Near Manteo in Dare County, North Carolina — The American South (South Atlantic)
The Promised Land
with thine eyes,
but thou shalt not go over thither.
The Proclamation of Emancipation gave the military authority to enlist “Such persons of suitable condition…into the armed service of the United States” and the Bureau of Colored Troops was established. Many African-Americans served with distinction.
Despite the promise and participation, African-Americans, in many instances, would continue to be denied their rightful place. Reconstruction fostered a racist attitude, creating the “Jim Crow” laws designed to cheat them of their birthright. With the 1960s and the civil rights movement, African-Americans gained greater standing in American society and on August 28, 1963, Dr. Martin Luther King, Jr., gave us a vision of what the future could bring.

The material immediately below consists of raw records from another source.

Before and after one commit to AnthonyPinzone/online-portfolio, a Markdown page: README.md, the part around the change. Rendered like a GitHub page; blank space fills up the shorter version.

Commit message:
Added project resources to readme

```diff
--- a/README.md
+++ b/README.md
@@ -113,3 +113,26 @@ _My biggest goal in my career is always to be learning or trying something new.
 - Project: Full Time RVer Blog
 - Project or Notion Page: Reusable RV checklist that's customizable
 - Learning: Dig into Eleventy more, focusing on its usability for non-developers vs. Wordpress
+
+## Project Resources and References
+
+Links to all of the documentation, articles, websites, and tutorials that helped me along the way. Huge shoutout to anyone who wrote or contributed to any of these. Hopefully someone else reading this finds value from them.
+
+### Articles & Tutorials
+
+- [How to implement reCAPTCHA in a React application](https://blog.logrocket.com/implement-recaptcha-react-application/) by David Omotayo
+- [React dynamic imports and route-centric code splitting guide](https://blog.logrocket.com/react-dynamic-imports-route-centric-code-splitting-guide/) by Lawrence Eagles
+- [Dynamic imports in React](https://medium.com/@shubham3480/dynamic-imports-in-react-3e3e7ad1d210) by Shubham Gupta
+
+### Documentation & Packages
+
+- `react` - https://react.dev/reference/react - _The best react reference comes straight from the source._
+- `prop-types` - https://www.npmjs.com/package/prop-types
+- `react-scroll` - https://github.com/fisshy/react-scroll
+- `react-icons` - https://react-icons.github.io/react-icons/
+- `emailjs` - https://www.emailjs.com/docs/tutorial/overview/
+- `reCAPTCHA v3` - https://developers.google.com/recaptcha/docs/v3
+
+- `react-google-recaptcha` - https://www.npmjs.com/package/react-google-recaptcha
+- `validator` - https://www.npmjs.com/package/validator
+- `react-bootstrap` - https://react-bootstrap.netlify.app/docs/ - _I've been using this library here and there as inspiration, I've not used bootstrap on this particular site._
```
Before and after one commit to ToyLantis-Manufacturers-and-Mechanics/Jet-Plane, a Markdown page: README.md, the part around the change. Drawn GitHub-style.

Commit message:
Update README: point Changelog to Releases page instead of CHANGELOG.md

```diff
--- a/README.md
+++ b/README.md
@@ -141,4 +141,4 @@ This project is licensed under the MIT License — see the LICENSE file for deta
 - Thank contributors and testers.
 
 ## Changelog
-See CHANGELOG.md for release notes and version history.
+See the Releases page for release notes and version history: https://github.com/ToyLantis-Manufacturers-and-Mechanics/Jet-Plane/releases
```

When we allow freedom to ring, when we let it ring from every village and every hamlet, from every state and every city, we will be able to speed up that day when all of God’s children, black men and white men, Jews and Gentiles, Protestants and Catholics, will be able to join hands and sing in the the words of the old Negro spiritual: “Free at last; free at last: thank God almighty, we are free at last.”

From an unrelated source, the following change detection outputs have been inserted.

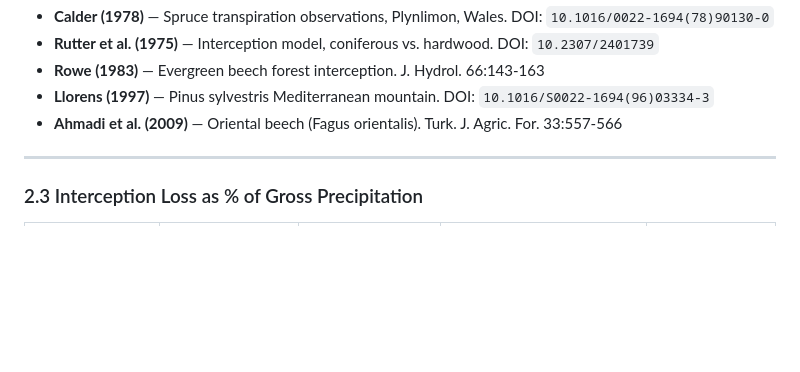
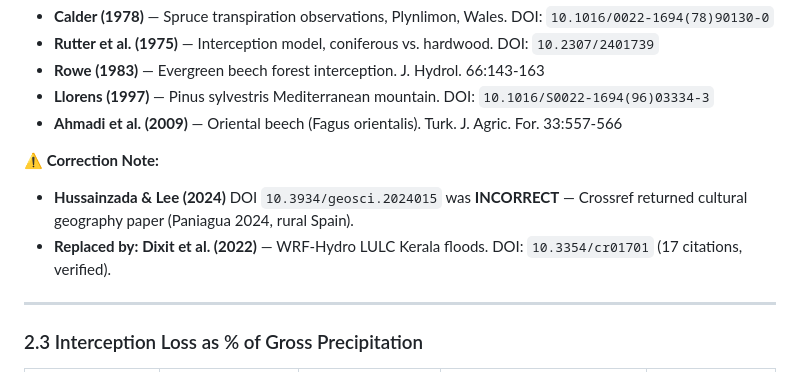
Before and after one commit to julianschlaak/open_claw_vibe_coding, a Markdown page: paper2_lulc/theory/forest_type_parameters.md, the part around the change. GitHub-like rendering; blank space fills up the shorter version.

Commit message:
Paper #2 LULC: Patch forest_type_parameters.md — Correct Hussainzada DOI error
- Added correction note: Hussainzada & Lee (2024) DOI 10.3934/geosci.2024015 was INCORRECT
  - Crossref returned cultural geography paper (Paniagua 2024, rural Spain)
  - Replaced by: Dixit et al. (2022) WRF-Hydro LULC Kerala floods (DOI: 10.3354/cr01701, 17 citations)
- Status: 14 papers verified (5 Directly, 5 Secondarily, 2 Contextually, 1 Indirectly, 1 Partially)

Branch: paper_v2

```diff
--- a/paper2_lulc/theory/forest_type_parameters.md
+++ b/paper2_lulc/theory/forest_type_parameters.md
@@ -58,6 +58,10 @@ Interception = Precipitation retained by canopy and evaporated before reaching g
 - **Rowe (1983)** — Evergreen beech forest interception. J. Hydrol. 66:143-163
 - **Llorens (1997)** — Pinus sylvestris Mediterranean mountain. DOI: `10.1016/S0022-1694(96)03334-3`
 - **Ahmadi et al. (2009)** — Oriental beech (Fagus orientalis). Turk. J. Agric. For. 33:557-566
+
+**⚠️ Correction Note:**
+- **Hussainzada & Lee (2024)** DOI `10.3934/geosci.2024015` was **INCORRECT** — Crossref returned cultural geography paper (Paniagua 2024, rural Spain).
+- **Replaced by:** **Dixit et al. (2022)** — WRF-Hydro LULC Kerala floods. DOI: `10.3354/cr01701` (17 citations, verified).
 
 ---
 
```
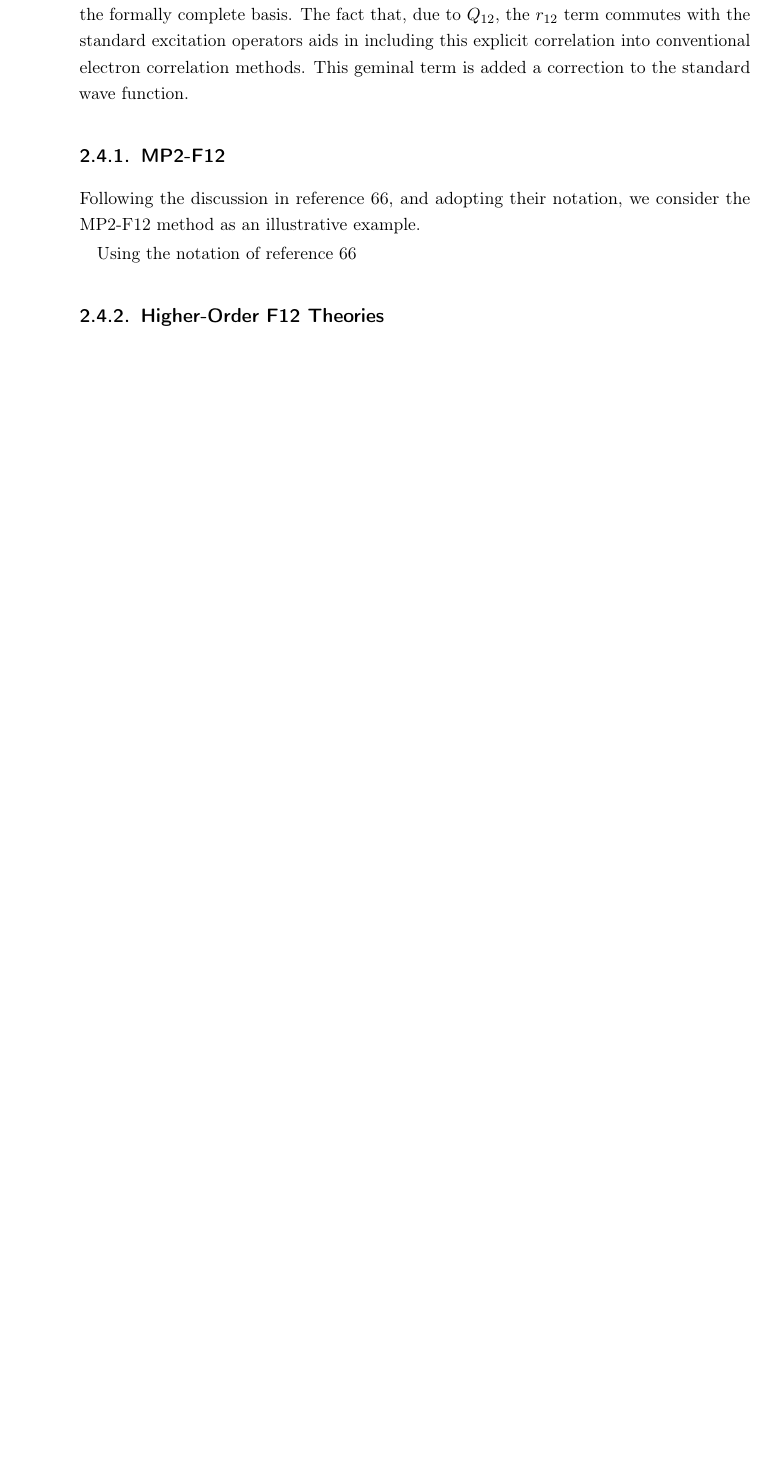
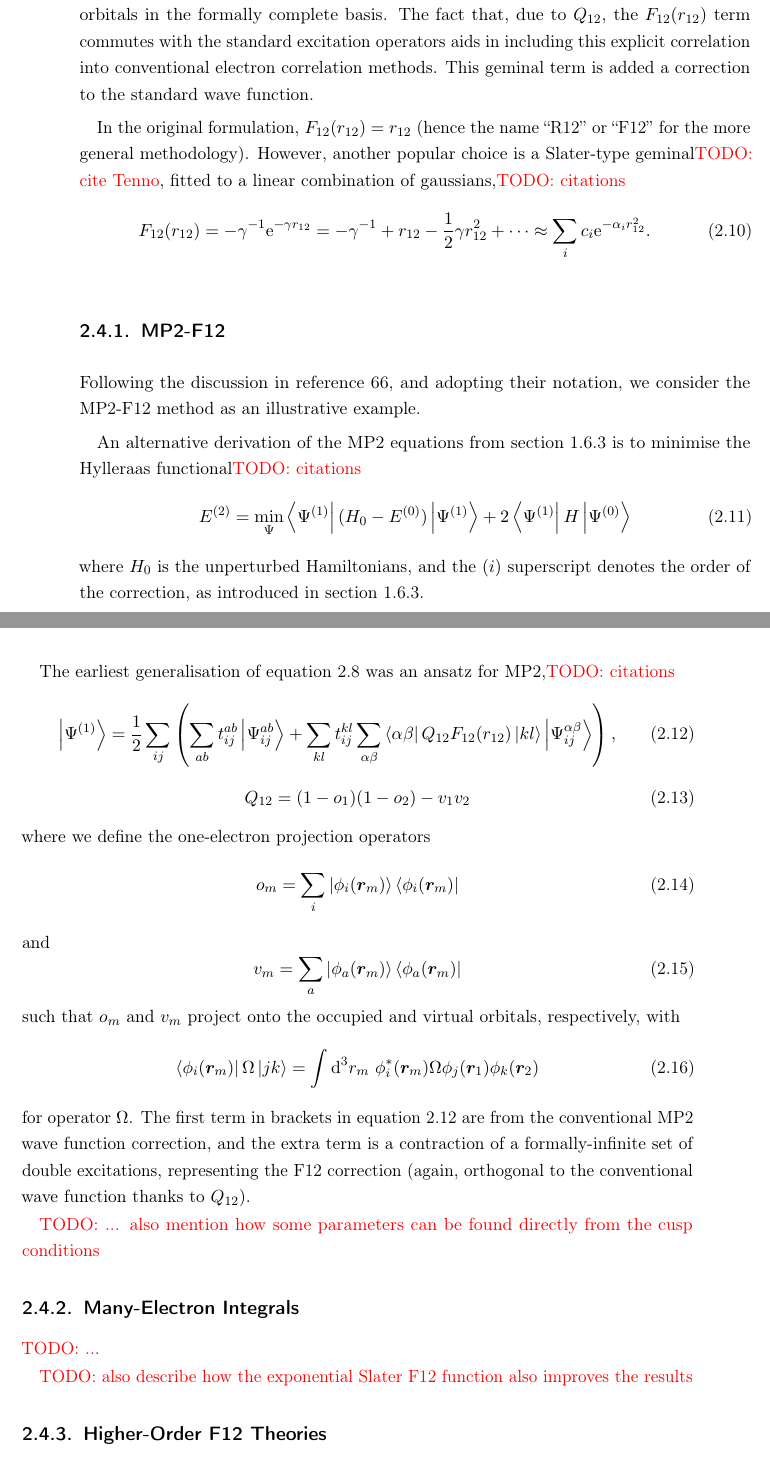
Before and after one commit to jphaupt/phdthesis_haupt, a LaTeX thesis (jphaupt_phdthesis.tex, which reads src/chapter_explicit.tex): part of page 39 of 83 before the commit and two parts of pages 39 and 40 of 84 after it, the two joined at a grey line, cut so that both start at the same text, the shorter picture padded with empty space. Compiled offline with pdfLaTeX.

Commit message:
added more info about F12(r12)

```diff
--- a/src/chapter_explicit.tex
+++ b/src/chapter_explicit.tex
@@ -91,19 +91,60 @@ While not as popular as F12 methods (see section \ref{sec:f12}), \glspl{ECG} hav
 
 The most influential class of explicitly correlated methods to date are the F12 methods. The core principle of these methods is to augment the wave function from a conventional (typically \gls{SD}) basis with an explicitly-correlated correction, called the F12 (or R12) correction. The original formulation\todo{cite Kutzelnigg} parametrised a two-electron system (such as helium) wave function as
 \begin{equation}
-    \ket\Psi = (1+tQ_{12}r_{12})\ket{\Psi_0}+\sum_{p}t_{p}\ket{\Psi_{p}}
+    \label{eq:first-r12}
+    \ket\Psi = (1+tQ_{12}F_{12}(r_{12}))\ket{\Psi_0}+\sum_{p}t_{p}\ket{\Psi_{p}}
 \end{equation}
 where $\Psi_0$ is a reference wave function (such as \gls{HF}), $\ket{\Psi_{p}}$ are excited-state \glspl{SD}, $t,t_{p}$ are parameters (``amplitudes'') to be optimised, and
 \begin{equation}
     Q_{12} \mathdef \sum_{\alpha\beta}\ket{\alpha\beta}\bra{\alpha\beta}
 \end{equation}
-is referred to as a ``strong orthogonality projector'', which ensures the $r_{12}$ term is orthogonal to the reference and singly-excited determinants. Here $\alpha,\beta$ refer to virtual orbitals in the formally complete basis. The fact that, due to $Q_{12}$, the $r_{12}$ term commutes with the standard excitation operators aids in including this explicit correlation into conventional electron correlation methods. This geminal term is added a correction to the standard wave function.
+is referred to as a ``strong orthogonality projector'', which ensures the $F_{12}(r_{12})$ term is orthogonal to the reference and singly-excited determinants.
+Here $\alpha,\beta$ refer to virtual orbitals in the formally complete basis. The fact that, due to $Q_{12}$, the $F_{12}(r_{12})$ term commutes with the standard excitation operators aids in including this explicit correlation into conventional electron correlation methods. This geminal term is added a correction to the standard wave function.
+
+In the original formulation, $F_{12}(r_{12})=r_{12}$ (hence the name ``R12'' or ``F12'' for the more general methodology). However, another popular choice is a Slater-type geminal\todo{cite Tenno}, fitted to a linear combination of gaussians,\todo{citations}
+\begin{equation}
+    F_{12}(r_{12})=-\gamma^{-1}\e^{-\gamma r_{12}} = -\gamma^{-1}+r_{12}-\frac 12\gamma r_{12}^2+\cdots \approx \sum_i c_i\e^{-\alpha_ir_{12}^2}.
+\end{equation}
 
 \subsection{MP2-F12}
 
 Following the discussion in reference \citenum{shiozakiMultireference2013}, and adopting their notation, we consider the MP2-F12 method as an illustrative example.
 
-Using the notation of reference \citenum{shiozakiMultireference2013}
+An alternative derivation of the \gls{MP2} equations from section \ref{sec:perturbation-theory} is to minimise the Hylleraas functional\todo{citations}
+\begin{equation}
+    E^{(2)} = \min_\Psi\bra{\Psi^{(1)}}(H_0-E^{(0)})\ket{\Psi^{(1)}}+2\bra{\Psi^{(1)}}H\ket{\Psi^{(0)}}
+\end{equation}
+where $H_0$ is the unperturbed Hamiltonians, and the $(i)$ superscript denotes the order of the correction, as introduced in section \ref{sec:perturbation-theory}.
+
+The earliest generalisation of equation \ref{eq:first-r12} was an ansatz for MP2,\todo{citations}
+\begin{equation}
+    \label{eq:mp2-f12-firstorder}
+    \ket{\Psi^{(1)}} = \frac 12\sum_{ij}\left( \sum_{ab}t_{ij}^{ab}\ket{\Psi_{ij}^{ab}} + \sum_{kl}t_{ij}^{kl}\sum_{\alpha\beta}\bra{\alpha\beta}Q_{12}F_{12}(r_{12})\ket{kl}\ket{\Psi_{ij}^{\alpha\beta}} \right),
+\end{equation}
+\begin{equation}
+    Q_{12} = (1-o_1)(1-o_2) - v_1v_2
+\end{equation}
+where we define the one-electron projection operators
+\begin{equation}
+    o_m = \sum_i\ket{\phi_i(\bm r_m)}\bra{\phi_i(\bm r_m)}
+\end{equation}
+and
+\begin{equation}
+    v_m = \sum_a\ket{\phi_a(\bm r_m)}\bra{\phi_a(\bm r_m)}
+\end{equation}
+such that $o_m$ and $v_m$ project onto the occupied and virtual orbitals, respectively, with
+\begin{equation}
+    \bra{\phi_i(\bm r_m)}\Omega\ket{jk} = \int\d^3r_m\ \phi_i^*(\bm r_m)\Omega\phi_j(\bm r_1)\phi_k(\bm r_2)
+\end{equation}
+for operator $\Omega$. The first term in brackets in equation \ref{eq:mp2-f12-firstorder} are from the conventional MP2 wave function correction, and the extra term is a contraction of a formally-infinite set of double excitations, representing the F12 correction (again, orthogonal to the conventional wave function thanks to $Q_{12}$).
+
+\todo{... also mention how some parameters can be found directly from the cusp conditions}
+
+\subsection{Many-Electron Integrals}
+
+\todo{...}
+
+\todo{also describe how the exponential Slater F12 function also improves the results}
 
 \subsection{Higher-Order F12 Theories}
 
```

Once let the black man put upon his person the brass letters ‘US,’ let him get an eagle on his button and a musket on his shoulder and bullets in his pocket and there is no power on earth that can deny that he earned the right to citizenship in the United States.
A large number of males from the freedmen’s colonies served with distinction during the conflict. By the war’s end 178,985 would wear the “Union Blue” and 37,300 would make the ultimate sacrifice. The US Colored Troops included 21 recipients of the Congressional Medal of Honor – our country’s highest award.
Erected by Fort Raleigh National Historic Site, National Park Service, U.S. Department of the Interior.
Location. 35° 55.67′ N, 75° 43.418′ W. Marker is near Manteo, North Carolina, in Dare County. Marker is on Freedman's Colony Road near U.S. 64/264, on the right when traveling west. Touch for map. Marker is located at a pull-off on the right just before the William B. Umstead Memorial Bridge on the northern end of Roanoke Island. Marker is in this post office area: Manteo NC 27954, United States of America.
Other nearby markers. Deliverance (here, next to this marker); Bondage (here, next to this marker); Naval Battle of Roanoke Island (within shouting distance of this marker); Fort Huger (about 300 feet away, measured in a direct line); Fort Blanchard (approx. 0.2 miles away); First English Colonies (approx. ¼ mile away); R. A. Fessenden (approx. 0.3 miles away); First Light of Freedom (approx. one mile away). Touch for a list and map of all markers in Manteo.
More about this marker. The main image on this marker was drawn by Thomas Nast for Harper's Weekly in 1865. It's official title is Franchise. And Not This Man? In this case, "franchise" refers to: a statutory right or privilege granted to a person or group by a government (especially the right to vote).
On this marker, the picture also carries the caption, "Liberty pleads for a veteran's just reward."
Additional keywords. USCT Colored Troops
Categories. • Abolition & Underground RR • African Americans • War, US Civil •
Credits. This page was last revised on June 16, 2016. This page originally submitted on July 29, 2008, by Kevin W. of Stafford, Virginia. This page has been viewed 1,405 times since then. Photos: 1, 2, 3. submitted on July 29, 2008, by Kevin W. of Stafford, Virginia.